I started reading Concepts, Techniques, and Models of Computer Programming because it spends a bunch of time discussing concurrency and constraint programming. I was wowwed this weekend when I got to the OO section. I didn't expect anything particularly interesting from this part. Not so.
It solved the allomorphism problem as a "oh, by the way." I just was totally blindsided by it. You can get confused method resolution when your method head is just a string or other atom. This is what happens in perl and just about every OO language I'm familiar with. In the book's pet language, your method head is often a string but isn't required to be. If the head is a "name," an unforgeable identity then it can only be invoked by call sites that have been given the method head.
I suppose this is just a side effect of having first class classes and methods. If you haven't given your method object to a call site, it can't be invoked. This is obvious, right? Still... it's neat and unperly.

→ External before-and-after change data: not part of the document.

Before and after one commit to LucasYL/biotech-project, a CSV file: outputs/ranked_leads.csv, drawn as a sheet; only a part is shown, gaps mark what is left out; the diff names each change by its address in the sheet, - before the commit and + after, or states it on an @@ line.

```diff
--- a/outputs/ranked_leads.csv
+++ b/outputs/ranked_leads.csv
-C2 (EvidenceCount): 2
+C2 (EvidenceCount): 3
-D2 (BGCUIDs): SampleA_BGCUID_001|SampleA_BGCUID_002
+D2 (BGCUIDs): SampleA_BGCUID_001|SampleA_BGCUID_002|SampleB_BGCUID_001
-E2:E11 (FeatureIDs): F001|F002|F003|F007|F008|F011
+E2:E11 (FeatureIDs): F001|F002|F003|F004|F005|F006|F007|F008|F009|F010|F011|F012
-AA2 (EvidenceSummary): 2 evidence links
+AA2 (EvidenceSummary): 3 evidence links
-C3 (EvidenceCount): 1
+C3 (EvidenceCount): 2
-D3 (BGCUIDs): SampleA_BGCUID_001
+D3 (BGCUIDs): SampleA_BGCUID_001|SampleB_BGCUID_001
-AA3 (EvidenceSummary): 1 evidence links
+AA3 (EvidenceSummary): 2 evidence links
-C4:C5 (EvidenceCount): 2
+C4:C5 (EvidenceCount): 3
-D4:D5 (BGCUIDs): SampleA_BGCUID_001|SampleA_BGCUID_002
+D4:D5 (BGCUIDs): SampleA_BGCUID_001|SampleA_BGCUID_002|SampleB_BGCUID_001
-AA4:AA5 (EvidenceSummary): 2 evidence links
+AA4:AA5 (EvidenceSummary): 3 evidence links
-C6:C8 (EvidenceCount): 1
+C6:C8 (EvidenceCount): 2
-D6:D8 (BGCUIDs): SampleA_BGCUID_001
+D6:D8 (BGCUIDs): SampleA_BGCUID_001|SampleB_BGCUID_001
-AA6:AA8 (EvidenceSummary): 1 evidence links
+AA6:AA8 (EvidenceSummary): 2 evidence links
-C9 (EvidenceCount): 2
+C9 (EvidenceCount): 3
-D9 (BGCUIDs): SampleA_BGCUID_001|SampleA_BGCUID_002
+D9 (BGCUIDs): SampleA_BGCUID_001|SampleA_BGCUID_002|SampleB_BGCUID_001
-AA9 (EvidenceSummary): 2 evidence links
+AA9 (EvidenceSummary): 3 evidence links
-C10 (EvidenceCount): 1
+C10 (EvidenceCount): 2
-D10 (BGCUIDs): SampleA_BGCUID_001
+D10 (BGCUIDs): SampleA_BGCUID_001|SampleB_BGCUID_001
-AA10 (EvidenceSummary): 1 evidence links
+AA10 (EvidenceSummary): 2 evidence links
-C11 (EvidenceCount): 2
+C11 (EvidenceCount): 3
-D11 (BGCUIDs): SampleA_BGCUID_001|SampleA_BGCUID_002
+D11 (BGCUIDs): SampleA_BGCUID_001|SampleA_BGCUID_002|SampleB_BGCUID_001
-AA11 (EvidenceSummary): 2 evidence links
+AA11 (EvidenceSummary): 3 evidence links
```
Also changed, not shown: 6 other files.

Parrot's pdd 15 says methods are invoked by name. Classes, methods, and objects are PMCs though. I can get first class methods in Parrot, right?